BEGIN
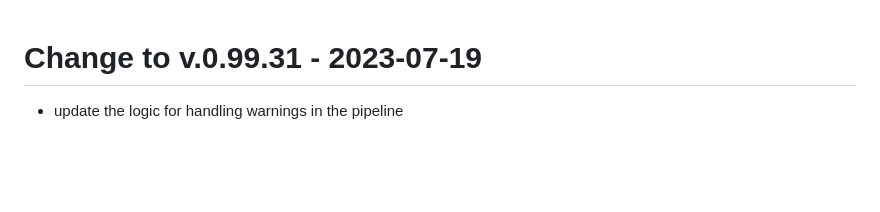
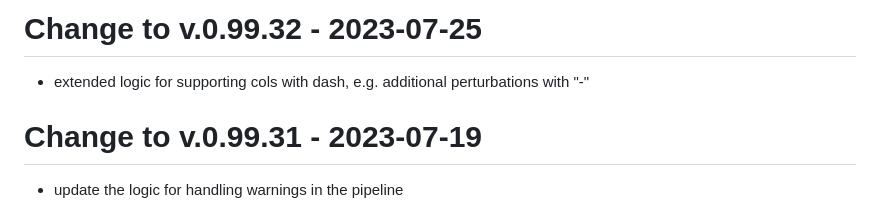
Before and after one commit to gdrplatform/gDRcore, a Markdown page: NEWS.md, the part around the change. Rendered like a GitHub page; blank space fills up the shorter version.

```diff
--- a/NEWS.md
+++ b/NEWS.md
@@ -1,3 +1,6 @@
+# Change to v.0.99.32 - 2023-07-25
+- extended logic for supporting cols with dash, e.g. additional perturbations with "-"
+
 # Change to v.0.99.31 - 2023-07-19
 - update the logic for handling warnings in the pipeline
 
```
END
Leave out all images, then reproduce the entries above exactly.

**Output for this exercise**
Before and after one commit to gdrplatform/gDRcore, a Markdown page: NEWS.md, the part around the change. Rendered like a GitHub page; blank space fills up the shorter version.

```diff
--- a/NEWS.md
+++ b/NEWS.md
@@ -1,3 +1,6 @@
+# Change to v.0.99.32 - 2023-07-25
+- extended logic for supporting cols with dash, e.g. additional perturbations with "-"
+
 # Change to v.0.99.31 - 2023-07-19
 - update the logic for handling warnings in the pipeline
 
```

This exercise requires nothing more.